When copying the records below, keep every word as it is and drop the images.
Record extracts START
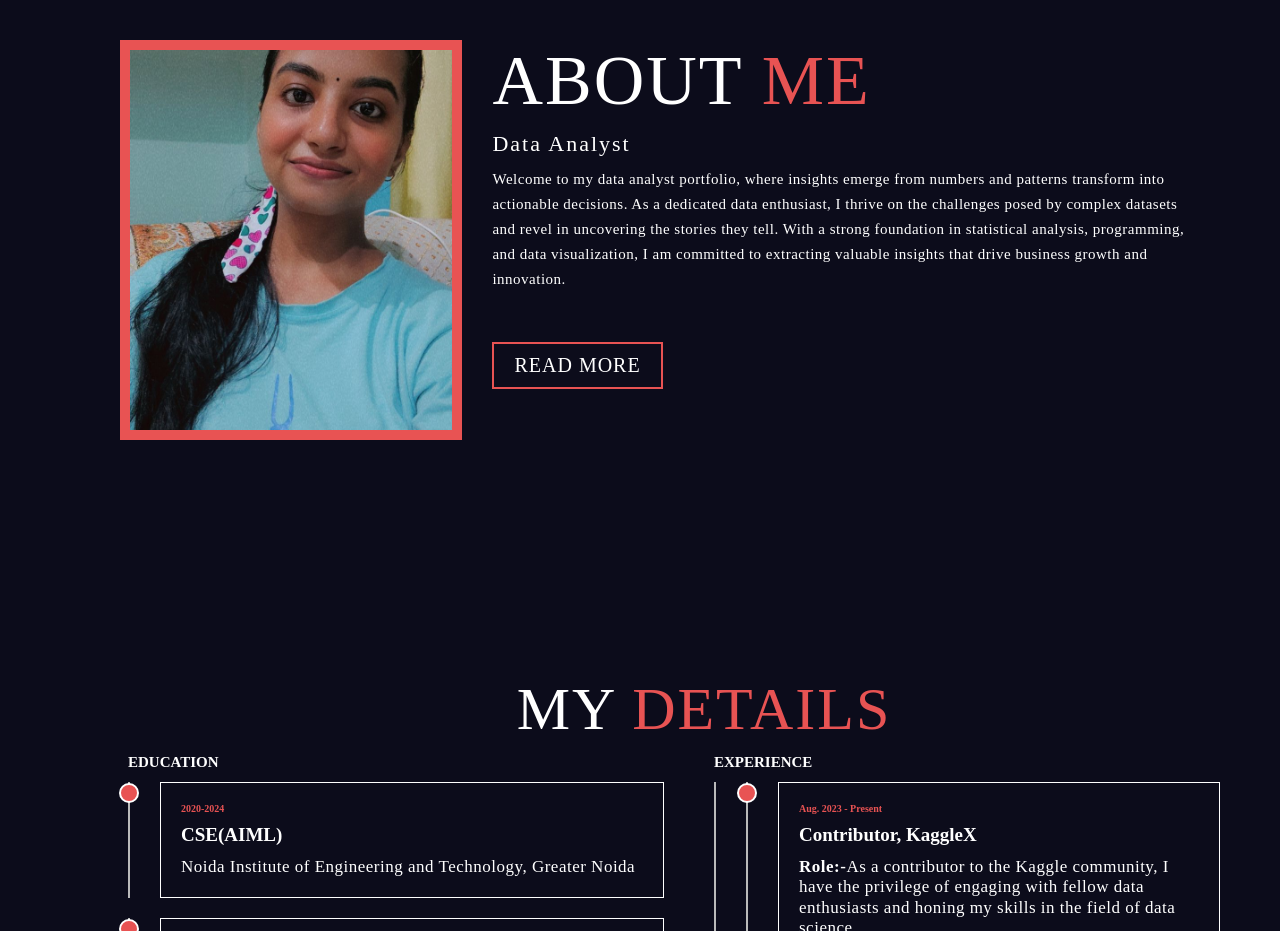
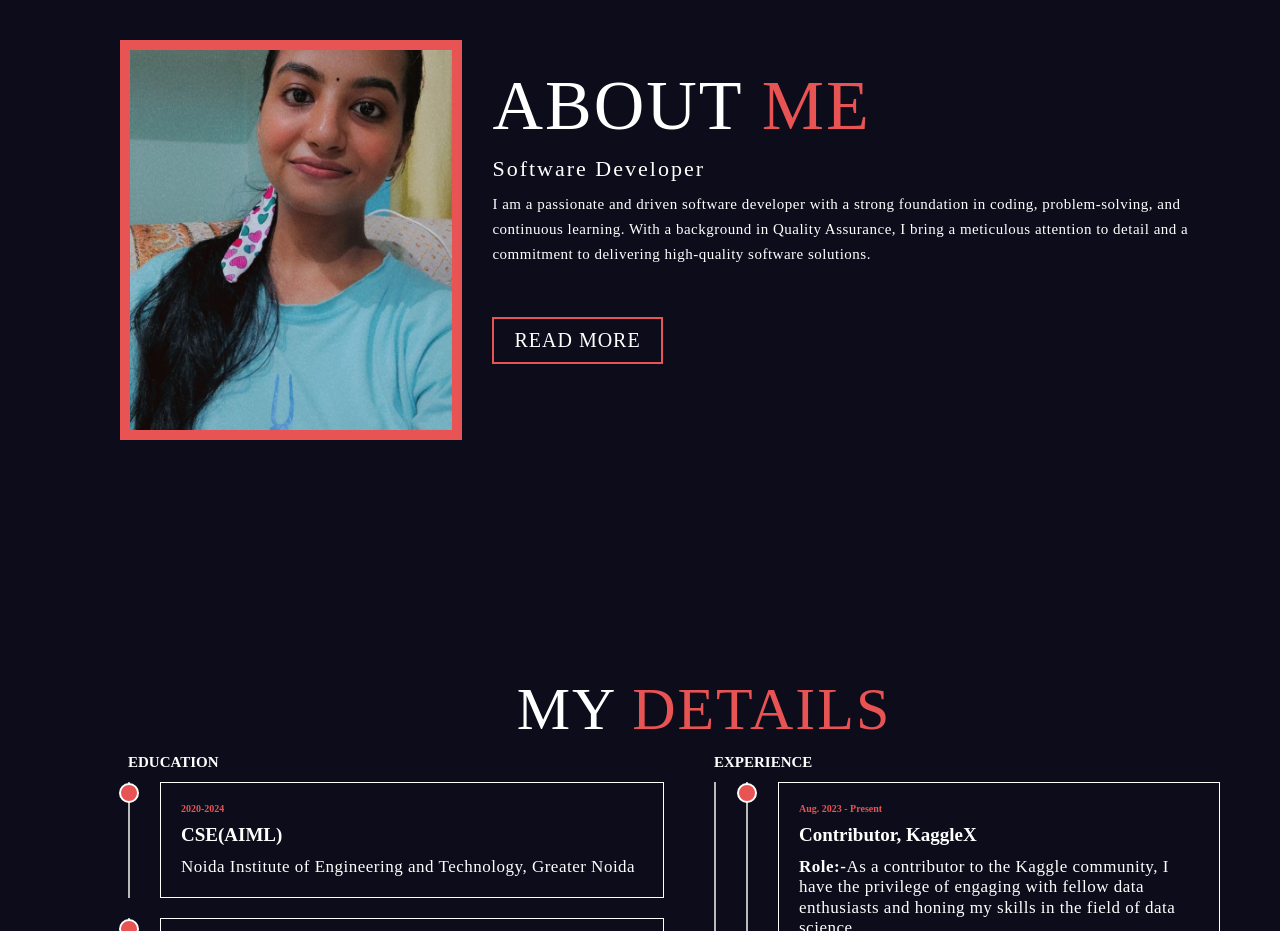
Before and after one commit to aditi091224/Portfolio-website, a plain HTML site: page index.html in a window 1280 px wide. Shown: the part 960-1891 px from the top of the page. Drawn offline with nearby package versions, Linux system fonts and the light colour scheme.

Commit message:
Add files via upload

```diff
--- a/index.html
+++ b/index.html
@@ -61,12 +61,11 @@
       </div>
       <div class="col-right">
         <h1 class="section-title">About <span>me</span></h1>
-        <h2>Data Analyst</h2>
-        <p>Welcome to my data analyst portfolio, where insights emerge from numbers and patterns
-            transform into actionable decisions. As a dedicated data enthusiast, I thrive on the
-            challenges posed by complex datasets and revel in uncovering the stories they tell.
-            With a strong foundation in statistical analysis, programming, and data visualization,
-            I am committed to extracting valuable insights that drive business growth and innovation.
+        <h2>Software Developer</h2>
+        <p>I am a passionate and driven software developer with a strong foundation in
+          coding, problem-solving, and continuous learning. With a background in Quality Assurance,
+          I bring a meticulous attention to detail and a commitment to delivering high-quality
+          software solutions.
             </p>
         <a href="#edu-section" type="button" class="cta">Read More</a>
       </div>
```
Record extracts END
### Solution to the exercise
Before and after one commit to aditi091224/Portfolio-website, a plain HTML site: page index.html in a window 1280 px wide. Shown: the part 960-1891 px from the top of the page. Drawn offline with nearby package versions, Linux system fonts and the light colour scheme.

Commit message:
Add files via upload

```diff
--- a/index.html
+++ b/index.html
@@ -61,12 +61,11 @@
       </div>
       <div class="col-right">
         <h1 class="section-title">About <span>me</span></h1>
-        <h2>Data Analyst</h2>
-        <p>Welcome to my data analyst portfolio, where insights emerge from numbers and patterns
-            transform into actionable decisions. As a dedicated data enthusiast, I thrive on the
-            challenges posed by complex datasets and revel in uncovering the stories they tell.
-            With a strong foundation in statistical analysis, programming, and data visualization,
-            I am committed to extracting valuable insights that drive business growth and innovation.
+        <h2>Software Developer</h2>
+        <p>I am a passionate and driven software developer with a strong foundation in
+          coding, problem-solving, and continuous learning. With a background in Quality Assurance,
+          I bring a meticulous attention to detail and a commitment to delivering high-quality
+          software solutions.
             </p>
         <a href="#edu-section" type="button" class="cta">Read More</a>
       </div>
```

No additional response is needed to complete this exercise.